[[ EXERCISE MATERIAL, beginning ]]
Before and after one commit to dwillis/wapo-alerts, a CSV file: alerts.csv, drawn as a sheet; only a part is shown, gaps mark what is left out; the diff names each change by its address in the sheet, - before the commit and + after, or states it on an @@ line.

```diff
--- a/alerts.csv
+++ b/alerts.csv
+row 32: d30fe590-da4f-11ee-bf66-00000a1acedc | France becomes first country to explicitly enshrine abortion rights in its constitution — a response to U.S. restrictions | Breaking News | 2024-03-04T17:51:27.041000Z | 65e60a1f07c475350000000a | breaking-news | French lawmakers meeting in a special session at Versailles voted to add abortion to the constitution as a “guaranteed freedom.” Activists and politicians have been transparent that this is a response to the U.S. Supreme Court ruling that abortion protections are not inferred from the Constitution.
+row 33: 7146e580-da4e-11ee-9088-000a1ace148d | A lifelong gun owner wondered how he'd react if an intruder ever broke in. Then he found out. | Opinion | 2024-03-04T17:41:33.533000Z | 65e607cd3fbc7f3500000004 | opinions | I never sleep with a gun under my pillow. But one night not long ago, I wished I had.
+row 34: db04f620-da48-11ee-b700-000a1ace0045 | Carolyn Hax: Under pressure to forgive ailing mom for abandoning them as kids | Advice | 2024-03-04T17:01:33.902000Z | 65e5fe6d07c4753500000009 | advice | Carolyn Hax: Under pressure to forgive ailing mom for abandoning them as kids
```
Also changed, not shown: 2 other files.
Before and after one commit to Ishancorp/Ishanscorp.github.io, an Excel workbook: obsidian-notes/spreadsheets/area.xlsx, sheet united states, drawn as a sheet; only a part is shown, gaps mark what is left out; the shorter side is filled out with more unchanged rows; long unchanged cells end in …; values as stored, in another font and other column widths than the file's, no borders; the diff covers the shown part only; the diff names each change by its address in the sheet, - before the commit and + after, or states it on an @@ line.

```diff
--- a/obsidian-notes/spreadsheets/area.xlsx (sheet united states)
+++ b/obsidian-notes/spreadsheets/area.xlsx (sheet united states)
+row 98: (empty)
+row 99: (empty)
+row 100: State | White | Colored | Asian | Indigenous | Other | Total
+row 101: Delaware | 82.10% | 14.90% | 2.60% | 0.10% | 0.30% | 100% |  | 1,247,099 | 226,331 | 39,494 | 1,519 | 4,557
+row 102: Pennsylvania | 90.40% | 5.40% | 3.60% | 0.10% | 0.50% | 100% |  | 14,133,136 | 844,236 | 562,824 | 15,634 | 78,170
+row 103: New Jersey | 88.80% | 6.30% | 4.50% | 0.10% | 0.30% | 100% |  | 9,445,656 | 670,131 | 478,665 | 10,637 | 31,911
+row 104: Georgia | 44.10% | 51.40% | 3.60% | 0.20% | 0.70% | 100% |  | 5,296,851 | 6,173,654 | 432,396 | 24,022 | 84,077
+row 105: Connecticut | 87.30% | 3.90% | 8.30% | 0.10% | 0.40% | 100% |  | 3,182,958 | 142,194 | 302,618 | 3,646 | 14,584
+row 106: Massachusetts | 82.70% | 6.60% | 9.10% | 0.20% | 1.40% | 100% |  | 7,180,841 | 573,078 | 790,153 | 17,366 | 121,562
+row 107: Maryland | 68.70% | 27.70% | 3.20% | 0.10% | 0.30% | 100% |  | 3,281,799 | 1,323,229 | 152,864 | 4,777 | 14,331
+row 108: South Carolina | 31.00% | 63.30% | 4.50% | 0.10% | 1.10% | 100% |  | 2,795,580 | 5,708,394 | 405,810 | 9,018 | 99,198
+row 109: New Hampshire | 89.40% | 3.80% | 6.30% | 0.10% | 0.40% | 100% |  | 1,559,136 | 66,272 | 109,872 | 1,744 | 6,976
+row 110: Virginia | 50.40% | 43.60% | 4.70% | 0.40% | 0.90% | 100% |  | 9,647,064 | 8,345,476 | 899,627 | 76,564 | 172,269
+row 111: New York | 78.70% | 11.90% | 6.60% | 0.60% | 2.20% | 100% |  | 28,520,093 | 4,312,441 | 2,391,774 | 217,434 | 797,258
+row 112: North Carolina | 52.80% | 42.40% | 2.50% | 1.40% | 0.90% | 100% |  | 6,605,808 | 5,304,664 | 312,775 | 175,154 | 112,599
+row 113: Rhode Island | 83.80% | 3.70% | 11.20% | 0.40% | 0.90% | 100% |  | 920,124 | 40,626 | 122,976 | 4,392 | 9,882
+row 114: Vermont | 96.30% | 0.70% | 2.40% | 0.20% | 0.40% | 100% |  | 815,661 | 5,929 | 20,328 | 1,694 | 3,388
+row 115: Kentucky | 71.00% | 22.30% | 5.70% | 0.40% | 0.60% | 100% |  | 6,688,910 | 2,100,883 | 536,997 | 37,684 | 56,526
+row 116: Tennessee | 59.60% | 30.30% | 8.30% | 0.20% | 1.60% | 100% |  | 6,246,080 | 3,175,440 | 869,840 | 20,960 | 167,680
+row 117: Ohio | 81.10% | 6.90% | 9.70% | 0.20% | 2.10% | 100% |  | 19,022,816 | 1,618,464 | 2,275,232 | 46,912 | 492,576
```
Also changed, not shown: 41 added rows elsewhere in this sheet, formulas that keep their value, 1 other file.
[[ EXERCISE MATERIAL, end ]]
PROBLEM DETAILS:
Show every line from the entries that includes the word "shown".

ANSWER TO THIS TASK:
Before and after one commit to dwillis/wapo-alerts, a CSV file: alerts.csv, drawn as a sheet; only a part is shown, gaps mark what is left out; the diff names each change by its address in the sheet, - before the commit and + after, or states it on an @@ line.
Also changed, not shown: 2 other files.
Before and after one commit to Ishancorp/Ishanscorp.github.io, an Excel workbook: obsidian-notes/spreadsheets/area.xlsx, sheet united states, drawn as a sheet; only a part is shown, gaps mark what is left out; the shorter side is filled out with more unchanged rows; long unchanged cells end in …; values as stored, in another font and other column widths than the file's, no borders; the diff covers the shown part only; the diff names each change by its address in the sheet, - before the commit and + after, or states it on an @@ line.
Also changed, not shown: 41 added rows elsewhere in this sheet, formulas that keep their value, 1 other file.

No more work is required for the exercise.